The three core principles of this martial arts practice are:

  1. Presence: our ability to feel where we are; bringing our attention to focus on what we’re experiencing
  2. Harmony: our capacity to sense the energies of the situation; listening rather than forcing an opinion
  3. Creativity: our willingness to share who we are in pursuit of answers 

Richard offers these principles as insights into the gentle, yet decisive movements seen in his video – but also as essential guidance for living. (If you’re feeling intrigued, check out “Life in Three Easy Lessons,” his free downloadable book.) 

These principles seem important not only for couples in conflict or in the midst of change, but also for us as we lead them into creative solutions, new behaviors, and different ways of relating to each other. 

I value having new avenues to reach couples, new ways to describe their inner work. Aikido has been around for about 100 years, and other martial arts have been practiced much longer. I can imagine lots of couples who can relate to these ideas. I especially like how the first two principles – being present and being in harmony with the situation – point towards the creative solutions. And note that being in harmony doesn’t mean agreeing or shutting down. It means listening rather than resisting. It means not forcing an opinion.

You have surely noticed in your work how much clients’ attitude affects outcomes. Here is a discipline that invites an attitude of presence, strength, and openness. All these attributes point towards better outcomes for you and your couples. 

I also like seeing how these ideas fit with the Developmental Model framework. Once again, the Developmental Model proves to be an ideal structure for change, welcoming and integrating new ideas in a way that supports couples at every stage.

How do you view these concepts? I’d love to hear your thoughts 

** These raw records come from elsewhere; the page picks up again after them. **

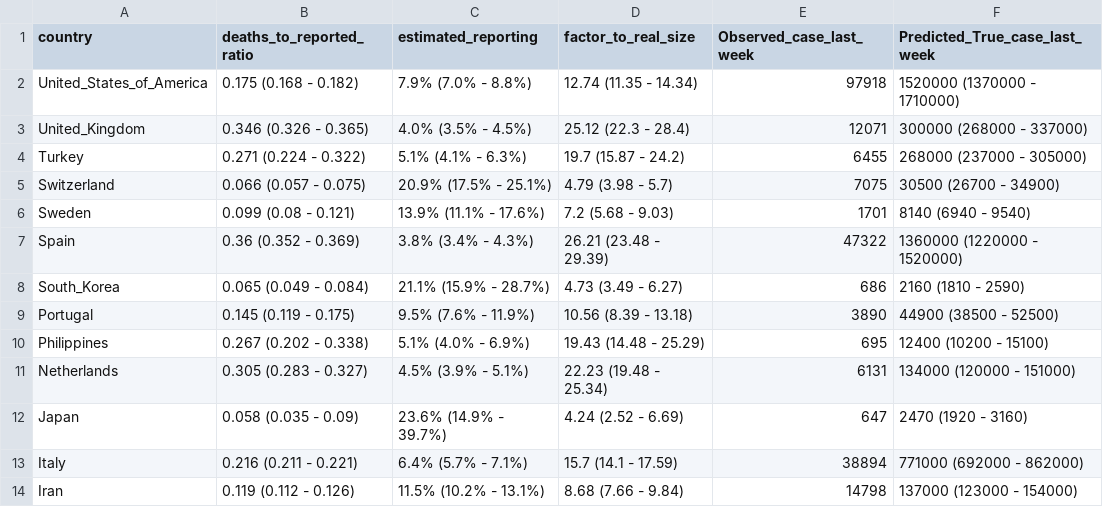
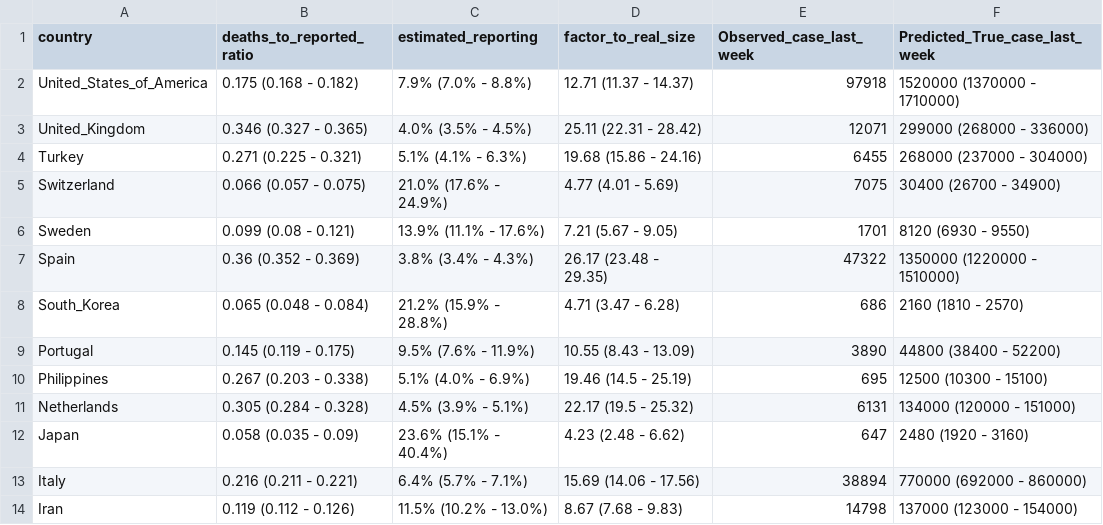
Before and after one commit to sangeetabhatia03/covid19-short-term-forecasts, a CSV file: Team.output/summary_DeathToRepoted_14days_2020-03-29.csv, drawn as a sheet; only a part is shown; the diff covers the shown part only.

```diff
--- a/Team.output/summary_DeathToRepoted_14days_2020-03-29.csv
+++ b/Team.output/summary_DeathToRepoted_14days_2020-03-29.csv
@@ -1,14 +1,14 @@
 country,deaths_to_reported_ratio,estimated_reporting,factor_to_real_size,Observed_case_last_week,Predicted_True_case_last_week
-United_States_of_America,0.175 (0.168 - 0.182),7.9% (7.0% - 8.8%),12.74 (11.35 - 14.34),97918,1520000 (1370000 - 1710000)
-United_Kingdom,0.346 (0.326 - 0.365),4.0% (3.5% - 4.5%),25.12 (22.3 - 28.4),12071,300000 (268000 - 337000)
-Turkey,0.271 (0.224 - 0.322),5.1% (4.1% - 6.3%),19.7 (15.87 - 24.2),6455,268000 (237000 - 305000)
-Switzerland,0.066 (0.057 - 0.075),20.9% (17.5% - 25.1%),4.79 (3.98 - 5.7),7075,30500 (26700 - 34900)
-Sweden,0.099 (0.08 - 0.121),13.9% (11.1% - 17.6%),7.2 (5.68 - 9.03),1701,8140 (6940 - 9540)
-Spain,0.36 (0.352 - 0.369),3.8% (3.4% - 4.3%),26.21 (23.48 - 29.39),47322,1360000 (1220000 - 1520000)
-South_Korea,0.065 (0.049 - 0.084),21.1% (15.9% - 28.7%),4.73 (3.49 - 6.27),686,2160 (1810 - 2590)
-Portugal,0.145 (0.119 - 0.175),9.5% (7.6% - 11.9%),10.56 (8.39 - 13.18),3890,44900 (38500 - 52500)
-Philippines,0.267 (0.202 - 0.338),5.1% (4.0% - 6.9%),19.43 (14.48 - 25.29),695,12400 (10200 - 15100)
-Netherlands,0.305 (0.283 - 0.327),4.5% (3.9% - 5.1%),22.23 (19.48 - 25.34),6131,134000 (120000 - 151000)
-Japan,0.058 (0.035 - 0.09),23.6% (14.9% - 39.7%),4.24 (2.52 - 6.69),647,2470 (1920 - 3160)
-Italy,0.216 (0.211 - 0.221),6.4% (5.7% - 7.1%),15.7 (14.1 - 17.59),38894,771000 (692000 - 862000)
-Iran,0.119 (0.112 - 0.126),11.5% (10.2% - 13.1%),8.68 (7.66 - 9.84),14798,137000 (123000 - 154000)
+United_States_of_America,0.175 (0.168 - 0.182),7.9% (7.0% - 8.8%),12.71 (11.37 - 14.37),97918,1520000 (1370000 - 1710000)
+United_Kingdom,0.346 (0.327 - 0.365),4.0% (3.5% - 4.5%),25.11 (22.31 - 28.42),12071,299000 (268000 - 336000)
+Turkey,0.271 (0.225 - 0.321),5.1% (4.1% - 6.3%),19.68 (15.86 - 24.16),6455,268000 (237000 - 304000)
+Switzerland,0.066 (0.057 - 0.075),21.0% (17.6% - 24.9%),4.77 (4.01 - 5.69),7075,30400 (26700 - 34900)
+Sweden,0.099 (0.08 - 0.121),13.9% (11.1% - 17.6%),7.21 (5.67 - 9.05),1701,8120 (6930 - 9550)
+Spain,0.36 (0.352 - 0.369),3.8% (3.4% - 4.3%),26.17 (23.48 - 29.35),47322,1350000 (1220000 - 1510000)
+South_Korea,0.065 (0.048 - 0.084),21.2% (15.9% - 28.8%),4.71 (3.47 - 6.28),686,2160 (1810 - 2570)
+Portugal,0.145 (0.119 - 0.175),9.5% (7.6% - 11.9%),10.55 (8.43 - 13.09),3890,44800 (38400 - 52200)
+Philippines,0.267 (0.203 - 0.338),5.1% (4.0% - 6.9%),19.46 (14.5 - 25.19),695,12500 (10300 - 15100)
+Netherlands,0.305 (0.284 - 0.328),4.5% (3.9% - 5.1%),22.17 (19.5 - 25.32),6131,134000 (120000 - 151000)
+Japan,0.058 (0.035 - 0.09),23.6% (15.1% - 40.4%),4.23 (2.48 - 6.62),647,2480 (1920 - 3160)
+Italy,0.216 (0.211 - 0.221),6.4% (5.7% - 7.1%),15.69 (14.06 - 17.56),38894,770000 (692000 - 860000)
+Iran,0.119 (0.112 - 0.126),11.5% (10.2% - 13.0%),8.67 (7.68 - 9.83),14798,137000 (123000 - 154000)
```
Also changed, not shown: 30 edited cells elsewhere in this file, Team.output/summary_DeathToRepoted_14days_2020-04-05.csv, Team.output/unformatted_summary_DeathToRepoted_14days_2020-03-29.csv, 21 other files.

I was struck by the parallels between Aikido and our work as couples therapists. Our efforts to redirect the energies within conflict, meet aggression in a mindful way and help couples turn toward each other all come to mind. 

But more than anything, I’m interested in your thoughts. Do these principles resonate with you? Is there anything inside Richard’s message that you find especially inspiring?

I look forward to reading your comments. Thank you for being part of our extended community and contributing to our shared growth. 

Speaking of community, an extra thank you goes to community members Lauren Ostrowski who gifted me with Zen in the Martial Arts (Joe Hyams) and Midge Lane who shared this video. Both have inspired me about the parallels between therapy and the martial arts. 

Take Action Now

  1. Leave a comment below to start off the conversation.
  2. And to learn more about the Developmental Model, check out this free training series that starts January 23.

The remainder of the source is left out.